* _Your instructions_: Where does the string "button" occur in the records below? Copy every line that holds it.

Start of Block

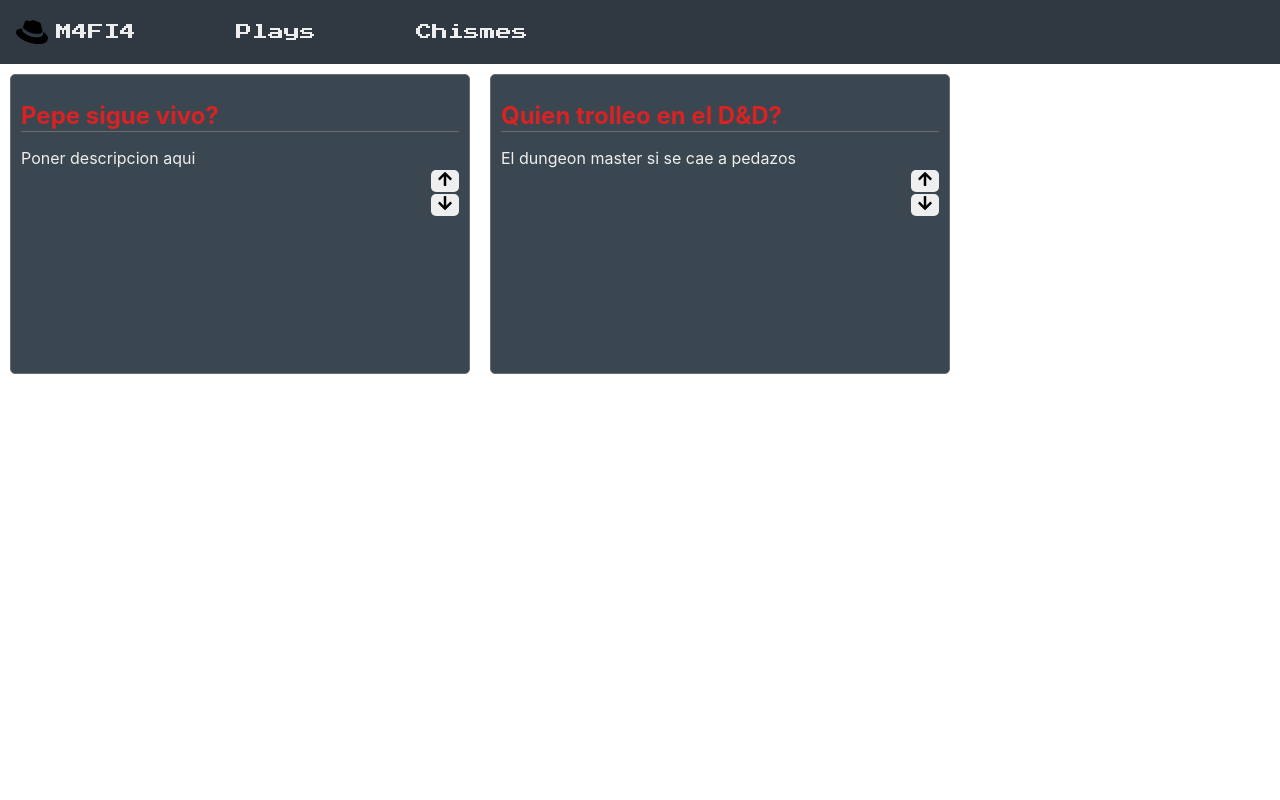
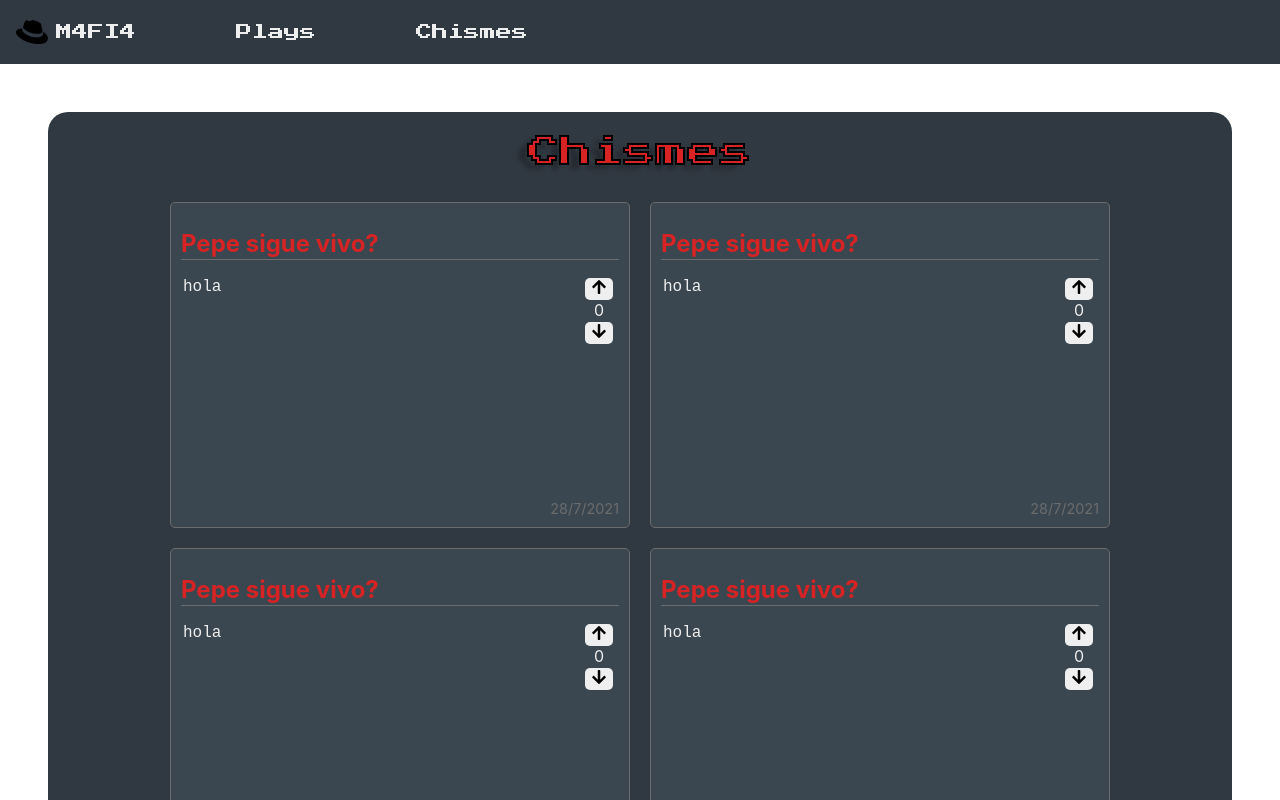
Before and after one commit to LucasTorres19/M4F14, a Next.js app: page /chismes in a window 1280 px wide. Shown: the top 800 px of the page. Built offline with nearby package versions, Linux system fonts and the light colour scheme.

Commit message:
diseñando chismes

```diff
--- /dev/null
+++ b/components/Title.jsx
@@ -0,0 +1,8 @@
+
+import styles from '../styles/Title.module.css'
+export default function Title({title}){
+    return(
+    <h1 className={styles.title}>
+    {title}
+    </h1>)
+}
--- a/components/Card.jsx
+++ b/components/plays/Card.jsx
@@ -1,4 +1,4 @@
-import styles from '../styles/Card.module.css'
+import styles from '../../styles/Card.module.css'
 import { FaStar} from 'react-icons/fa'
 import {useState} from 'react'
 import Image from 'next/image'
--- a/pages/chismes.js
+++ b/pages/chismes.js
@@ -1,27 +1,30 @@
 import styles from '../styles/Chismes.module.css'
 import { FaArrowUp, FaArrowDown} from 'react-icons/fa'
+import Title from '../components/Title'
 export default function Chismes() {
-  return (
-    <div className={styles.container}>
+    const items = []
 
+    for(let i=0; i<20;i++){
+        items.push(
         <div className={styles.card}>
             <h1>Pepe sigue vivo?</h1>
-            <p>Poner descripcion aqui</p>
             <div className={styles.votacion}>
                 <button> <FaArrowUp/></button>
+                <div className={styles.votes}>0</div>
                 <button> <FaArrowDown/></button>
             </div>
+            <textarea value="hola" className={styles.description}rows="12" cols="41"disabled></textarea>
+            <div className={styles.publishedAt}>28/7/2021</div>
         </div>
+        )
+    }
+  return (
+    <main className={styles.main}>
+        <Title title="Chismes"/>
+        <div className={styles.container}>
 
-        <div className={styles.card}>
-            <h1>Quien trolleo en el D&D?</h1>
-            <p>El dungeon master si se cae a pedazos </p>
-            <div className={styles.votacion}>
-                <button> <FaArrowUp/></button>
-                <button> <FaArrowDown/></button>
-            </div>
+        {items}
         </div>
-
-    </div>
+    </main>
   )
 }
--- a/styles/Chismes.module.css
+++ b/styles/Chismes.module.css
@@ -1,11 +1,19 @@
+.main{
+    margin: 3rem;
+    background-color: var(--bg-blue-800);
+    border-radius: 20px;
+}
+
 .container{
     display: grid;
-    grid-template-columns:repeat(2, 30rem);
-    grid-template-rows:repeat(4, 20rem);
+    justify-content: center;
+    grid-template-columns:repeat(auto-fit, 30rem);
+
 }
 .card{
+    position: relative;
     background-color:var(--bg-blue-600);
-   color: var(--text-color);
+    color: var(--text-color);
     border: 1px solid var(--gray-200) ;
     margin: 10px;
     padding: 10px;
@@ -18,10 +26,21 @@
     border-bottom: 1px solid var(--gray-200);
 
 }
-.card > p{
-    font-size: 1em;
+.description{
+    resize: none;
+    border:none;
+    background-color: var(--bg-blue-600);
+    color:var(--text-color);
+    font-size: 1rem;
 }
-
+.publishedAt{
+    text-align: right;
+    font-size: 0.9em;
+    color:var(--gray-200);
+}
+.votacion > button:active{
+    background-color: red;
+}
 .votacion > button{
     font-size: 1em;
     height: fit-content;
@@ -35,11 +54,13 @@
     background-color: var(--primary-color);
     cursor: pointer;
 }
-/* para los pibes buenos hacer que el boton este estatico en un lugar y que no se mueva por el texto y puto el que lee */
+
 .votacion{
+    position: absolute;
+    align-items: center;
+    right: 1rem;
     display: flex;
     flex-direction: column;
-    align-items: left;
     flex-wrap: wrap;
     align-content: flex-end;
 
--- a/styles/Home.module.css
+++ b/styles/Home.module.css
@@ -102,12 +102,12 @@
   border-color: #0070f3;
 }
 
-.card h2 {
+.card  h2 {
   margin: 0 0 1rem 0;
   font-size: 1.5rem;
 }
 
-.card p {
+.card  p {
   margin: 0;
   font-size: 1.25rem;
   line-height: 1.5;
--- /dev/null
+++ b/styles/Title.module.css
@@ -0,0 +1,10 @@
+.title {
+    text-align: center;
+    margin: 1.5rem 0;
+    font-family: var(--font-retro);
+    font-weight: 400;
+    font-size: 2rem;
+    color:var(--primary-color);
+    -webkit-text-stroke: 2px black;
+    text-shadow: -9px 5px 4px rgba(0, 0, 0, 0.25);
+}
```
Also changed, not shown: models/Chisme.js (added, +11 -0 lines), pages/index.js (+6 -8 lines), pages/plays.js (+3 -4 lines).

End of Block

* _Finished task_:
                 <button> <FaArrowUp/></button>
                 <button> <FaArrowDown/></button>
-                <button> <FaArrowUp/></button>
-                <button> <FaArrowDown/></button>
+.votacion > button:active{
 .votacion > button{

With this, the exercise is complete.